Universities in Africa and Asia continued to train the governing and commercial elites, but they also produced the revolutionaries and thinkers who would effectively lead their countries to independence, often violently, but always successfully.

This is the historically conditioned role of universities and this development is one of many features of the arrival at a free and open society.

Yes, the attempt to impose state-think in universities is true in these universities as well because it comes out of bureaucratic rationality not social morality. So, I am not worried about states trying to determine what universities teach.

Again, there are historical reasons why this expectation by governing elites is valid. While governments in democratic and democratic-aspiring societies have one version of state-think that can tolerate a fairly high level of contravention, authoritarian and military governments have less tolerance, or none at all.

The end of the Cold War saw many of these regimes replaced by popularly elected civilian governments. In the restored state context, universities returned to normalcy.

A successful post-colonial university is not solely a state project but is instead a historical phenomenon where an intellectual counter-space was successfully forced open to contest the state project.

Such a university would necessarily be a battleground where the state-think could be challenged and students, whether they leave as conformists or revolutionaries, have at least had the opportunity to question the order of things, to change, even just a little, and come out better able to make their own choices as a result.

Sub-colonial universities

In the past decade or so, however, the retreat of democracy across these regions has worked against the historical role of universities across Africa and Asia. This has meant the increasingly effective erasure of the intellectual counter-spaces of both students and academics by the invisible hands of varied interests that will be referred to here merely as officially recognised ‘stakeholders’ (business owners, governing political parties, militaries and so on).

Observers often confuse as intellectual counter-spaces the many high-profile research centres that have popped up at well-founded post-colonial universities since the 1990s.

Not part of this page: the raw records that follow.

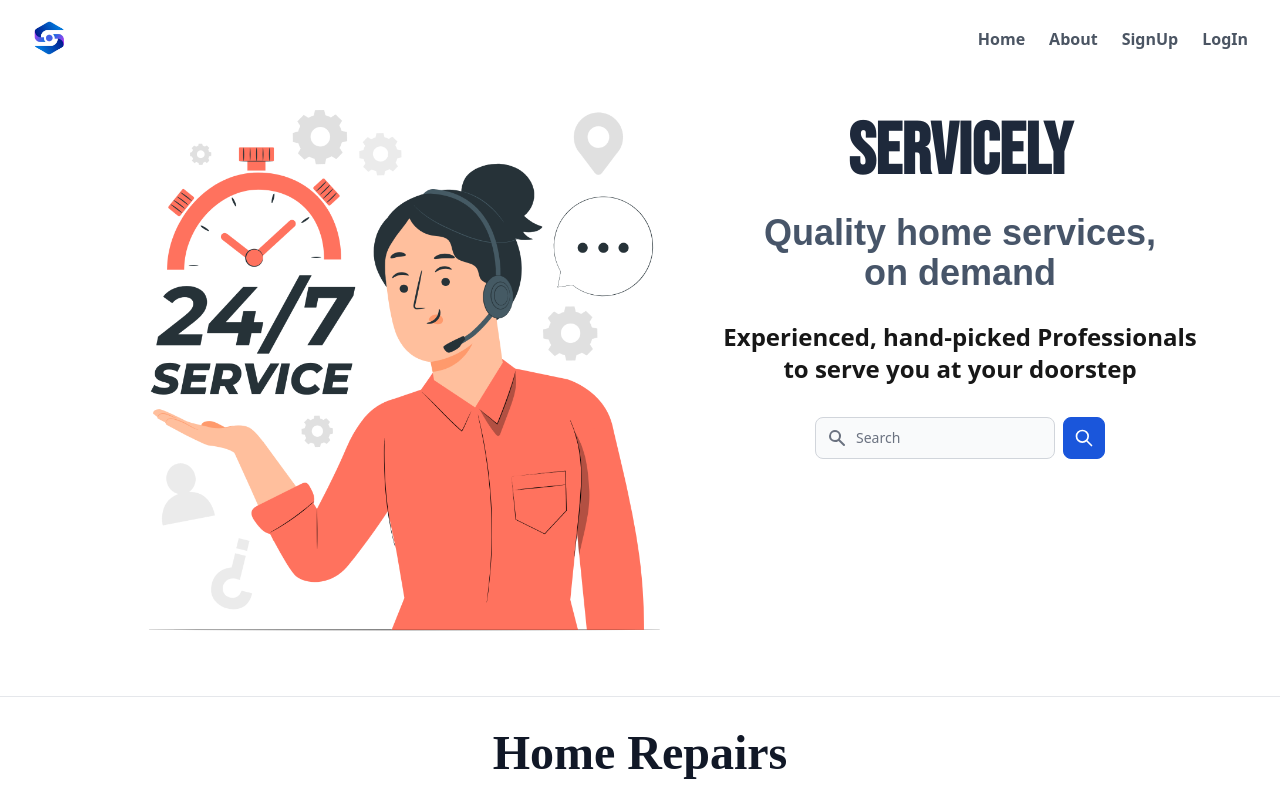
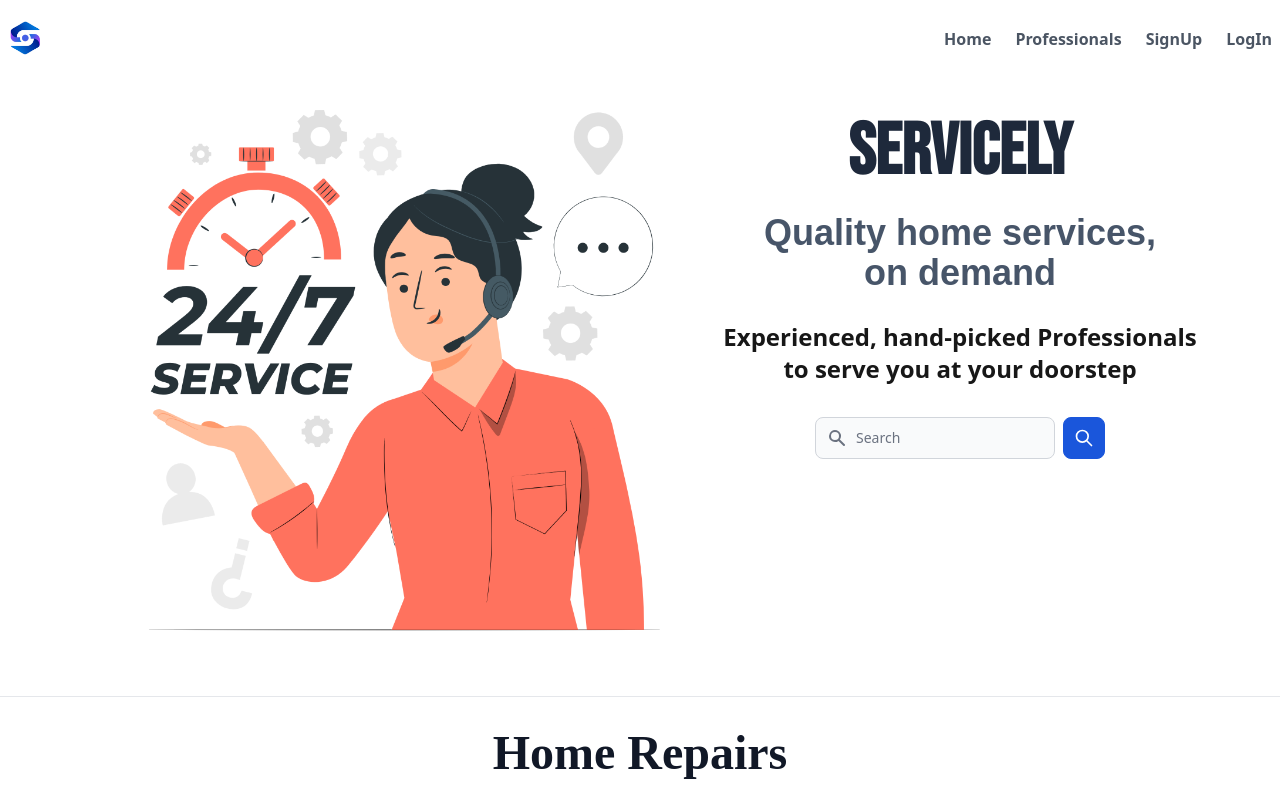
Before and after one commit to ABHI-ATG/Service-Provider, a React (Create React App) app: page / in a window 1280 px wide. Shown: the top 800 px of the page. Built offline with nearby package versions, Linux system fonts and the light colour scheme; a web font is replaced by a local one.

Commit message:
add scroll

```diff
--- a/package.json
+++ b/package.json
@@ -31,6 +31,7 @@
     "react-icons": "^4.8.0",
     "react-router-dom": "^6.9.0",
     "react-scripts": "5.0.1",
+    "react-scroll": "^1.8.9",
     "router": "^1.3.8",
     "web-vitals": "^2.1.4"
   },
--- a/src/User/App.js
+++ b/src/User/App.js
@@ -26,7 +26,7 @@
             <Route path='/Provider' Component={Provider}/>
             <Route path='/Service/:id' Component={Service}/>
         </Routes>
-        <Footer/>
+        <Footer id="footer" />
     </>
     )
 }
--- a/src/User/Nav.js
+++ b/src/User/Nav.js
@@ -1,27 +1,37 @@
-import {Link} from 'react-router-dom';
-
-
-import { useState } from "react";
+import { Link } from 'react-router-dom';
+import { Link as ScrollLink, animateScroll as scroll } from 'react-scroll';
+import { useState } from 'react';
 
 export default function Nav() {
     const [navbar, setNavbar] = useState(false);
-
+    const scrollToFooter = () => {
+        scroll.scrollToBottom({
+            duration: 500,
+            smooth: true,
+        });
+    };
 
     return (
-        <nav className="w-full bg-white ">
-            <div className="justify-between px-4 mx-auto lg:max-w-7xl md:items-center md:flex md:px-8">
+        <nav className="w-full bg-white">
+            <div className="justify-between px-4 mx-auto lg:max-w-7xl md:items-center md:flex md:px-2">
+                {/* Rest of the code... */}
                 <div>
                     <div className="flex items-center justify-between py-3 md:py-5 md:block">
-                        <Link to = "/"> <img src='./Images/slogo.jpg' alt='logo' className=' w-9'></img></Link>
+                        <Link to="/">
+                            <img src="./Images/slogo.jpg" alt="logo" className="w-9" />
+                        </Link>
                         <div className="md:hidden">
-                            <button className="p-2 text-gray-700  outline-none " onClick={() => setNavbar(!navbar)}>
+                            <button
+                                className="p-2 text-gray-700 outline-none"
+                                onClick={() => setNavbar(!navbar)}
+                            >
                                 {navbar ? (
                                     <svg xmlns="http://www.w3.org/2000/svg" className="w-6 h-6" viewBox="0 0 20 20" fill="currentColor">
-                                        <path fillRule="evenodd" d="M4.293 4.293a1 1 0 011.414 0L10 8.586l4.293-4.293a1 1 0 111.414 1.414L11.414 10l4.293 4.293a1 1 0 01-1.414 1.414L10 11.414l-4.293 4.293a1 1 0 01-1.414-1.414L8.586 10 4.293 5.707a1 1 0 010-1.414z" clipRule="evenodd"/>
+                                        <path fillRule="evenodd" d="M4.293 4.293a1 1 0 011.414 0L10 8.586l4.293-4.293a1 1 0 111.414 1.414L11.414 10l4.293 4.293a1 1 0 01-1.414 1.414L10 11.414l-4.293 4.293a1 1 0 01-1.414-1.414L8.586 10 4.293 5.707a1 1 0 010-1.414z" clipRule="evenodd" />
                                     </svg>
                                 ) : (
-                                    <svg xmlns="http://www.w3.org/2000/svg" className="w-6 h-6"  fill="none" viewBox="0 0 24 24" stroke="currentColor" strokeWidth={2}>
-                                        <path strokeLinecap="round" strokeLinejoin="round" d="M4 6h16M4 12h16M4 18h16"/>
+                                    <svg xmlns="http://www.w3.org/2000/svg" className="w-6 h-6" fill="none" viewBox="0 0 24 24" stroke="currentColor" strokeWidth={2}>
+                                        <path strokeLinecap="round" strokeLinejoin="round" d="M4 6h16M4 12h16M4 18h16" />
                                     </svg>
                                 )}
                             </button>
@@ -30,22 +40,29 @@
                 </div>
                 <div>
                     <div
-                        className={`flex-1 justify-self-center pb-3 mt-8 md:block md:pb-0 md:mt-0 ${
-                            navbar ? "block" : "hidden"
-                        }`}
+                        className={`flex-1 justify-self-center pb-3 mt-8 md:block md:pb-0 md:mt-0 ${navbar ? 'block' : 'hidden'
+                            }`}
                     >
                         <ul className="items-center justify-center space-y-8 md:flex md:space-x-6 md:space-y-0">
-                        <li className="text-gray-600 font-bold hover:text-blue-600">
-                            <Link to="/">Home</Link>
+                            <li className="text-gray-600 font-bold hover:text-blue-600">
+                                <Link to="/">Home</Link>
                             </li>
                             <li className="text-gray-600 font-bold hover:text-blue-600">
-                            <Link to="/">About</Link>
+                                <ScrollLink
+                                    to="footer"
+                                    smooth={true}
+                                    duration={500}
+                                    offset={-100}
+                                    onClick={scrollToFooter}
+                                >
+                                    <button> Professionals</button>
+                                </ScrollLink>
                             </li>
                             <li className="text-gray-600 font-bold hover:text-blue-600">
                                 <Link to="/Signin">SignUp</Link>
                             </li>
                             <li className="text-gray-600 font-bold font-sans hover:text-blue-600">
-                            <Link to='/login'>LogIn</Link>
+                                <Link to='/login'>LogIn</Link>
                             </li>
                         </ul>
                     </div>
```
Also changed, not shown: 1 other file (tests, documents, lock files or other folders).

Universities are not just being clever about the checklist of things that they need to have to gain a good international reputation; there is a pathological need to possess in form (but as it often works out, not truly in content) the things that validate universities in the eyes of the West, as the radical young Nigerian sociologist Dr Omafume Onoge testified before a judicial enquiry after the Nigerian police fired on students at the University of Ibadan on 1 February 1971, killing one.

The term used at the court was ‘sub-colonial’ to describe a former colonial university that was not geared to serving the needs of indigenous society but continued to operate according to the old colonial template.

This remains the case in much of Africa and South and Southeast Asia today. Universities cloak themselves with high profile links with elite institutions elsewhere, by creating nominal centres for critical thought, often bringing in internationally famous academicians.

This game is about pretending to encourage critical thinking only to win higher ratings in international university rankings. The illusion of critical thought afforded by the existence of high-profile research centres masks the reality of a very regulated, closely monitored and highly risky intellectual commons.

These appendages usually succumb to the colonial mode of university education like the rest of the institution and the famous personages they import flee.

This closing up of genuine intellectual counter-spaces marks the critical moment when universities go from saying this is what the state wishes to teach you, to this is what the state limits your understanding to be.

Worryingly, this appears to be the trend for some time into the future and there is little that can be done beyond helping students and academics in post-colonial universities defend their intellectual counter-spaces by providing, even just virtually, intellectual lifelines that reach over the invisible shields of the authoritarian-minded ‘stakeholders’.

Michael W Charney is professor of Asian and military history at SOAS, University of London, United Kingdom.